2. Inspect your links. Facts and evidence validate the information outlined in an article or post and reinforce reader trust. The beauty of writing blog posts or submitting other digital content is that you can hyperlink to sources within your story, providing readers with quick access to studies or articles that support your writing. Adding good links enhances credibility and adds substance, so make sure yours are relevant and hold up to scrutiny. This one is especially important if you’re writing on behalf of a company/organization/group or collaborating with another person on a post or byline. Reputations beyond your own are at stake, so take care that any positions are well supported.

3. Trim, and trim again. Avoid the dreaded TL;DR tag. There are many stories that require 10,000 words to be told well. But there are many, many more that require less than 500. Be honest with yourself about which category yours falls into and cut the extraneous detail accordingly. And yes, I know all about current content marketing strategy trends, but a blog post isn’t better just because it contains more words. Respect your reader’s time.

4. Test your headline. In a sea of blogs, newsfeeds, seven-second videos, and shortening attention spans, you have very limited opportunity to hook your fish and compel readers to click on your post. Get feedback on your headline, try a free analyzer like CoSchedule; shamelessly emulate headlines or tweets that catch your attention; A/B test, my fellow nerds! You don’t have to sink to the level of clickbait, but you want to be clickable.

5. Catch the “Derider.” I find it easier to catch errors on paper, so I like to print out a semifinal copy of a post for proofing whenever possible.

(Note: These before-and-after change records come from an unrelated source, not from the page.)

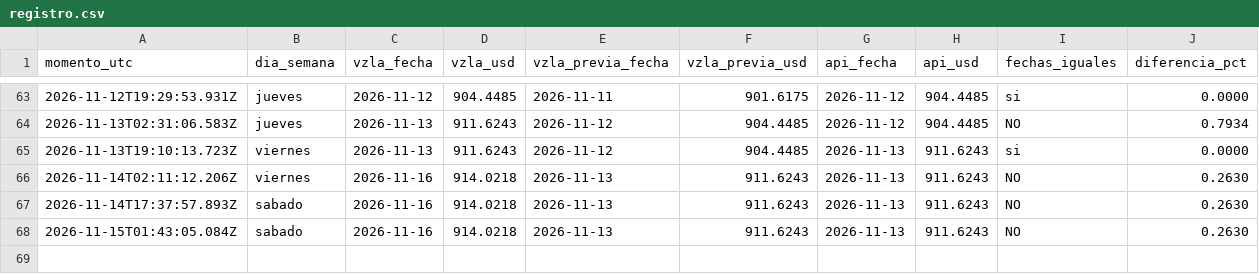
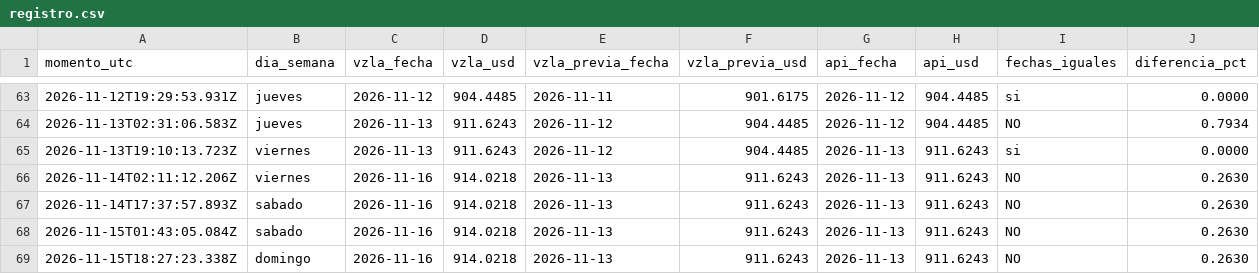
Before and after one commit to josephamselem2-ai/tasa-bcv, a CSV file: datos/registro.csv, drawn as a sheet; only a part is shown, gaps mark what is left out; the diff names each change by its address in the sheet, - before the commit and + after, or states it on an @@ line.

```diff
--- a/datos/registro.csv
+++ b/datos/registro.csv
+row 69: 2026-11-15T18:27:23.338Z | domingo | 2026-11-16 | 914.0218 | 2026-11-13 | 911.6243 | 2026-11-13 | 911.6243 | NO | 0.2630
```
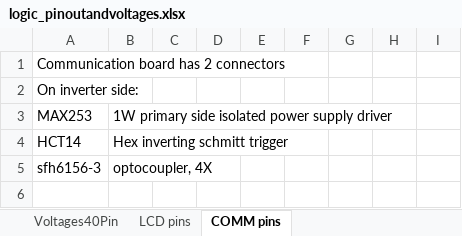
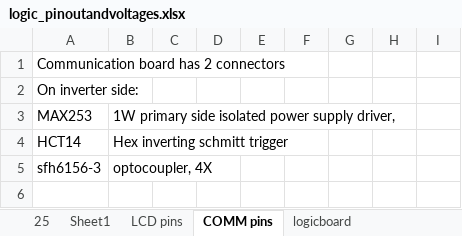
Before and after one commit to wvdv2002/SMA-SB2500-Off-Grid, an Excel workbook: logic_pinoutandvoltages.xlsx, sheet COMM pins, drawn as a sheet; only a part is shown; values as stored, in another font and other column widths than the file's, no borders; the diff names each change by its address in the sheet, - before the commit and + after, or states it on an @@ line.

Commit message:
Updated some pins and voltages

```diff
--- a/logic_pinoutandvoltages.xlsx (sheet COMM pins)
+++ b/logic_pinoutandvoltages.xlsx (sheet COMM pins)
-sheet tab: Voltages40Pin
+sheet tab: 25
+sheet tab: Sheet1
+sheet tab: logicboard
-B3: 1W primary side isolated power supply driver
+B3: 1W primary side isolated power supply driver,
```
Also changed, not shown: sheet 25, sheet LCD pins.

A more tree-friendly trick is to enable dictation and speech in your system preferences and have your computer read your post back to you out loud. And it’s always good practice to ask a friend or colleague to review your draft.

When I follow this checklist, I feel I’ve done my due diligence as a writer. It doesn’t address every post’s weaknesses or prevent every error, but it certainly helps, and as Margaret Atwood once said, “If I waited for perfection, I would never write a word.”

Deirdre Blake is Senior Content Manager at Sterling Communications. You can follow her on Twitter at @PingYourBrain.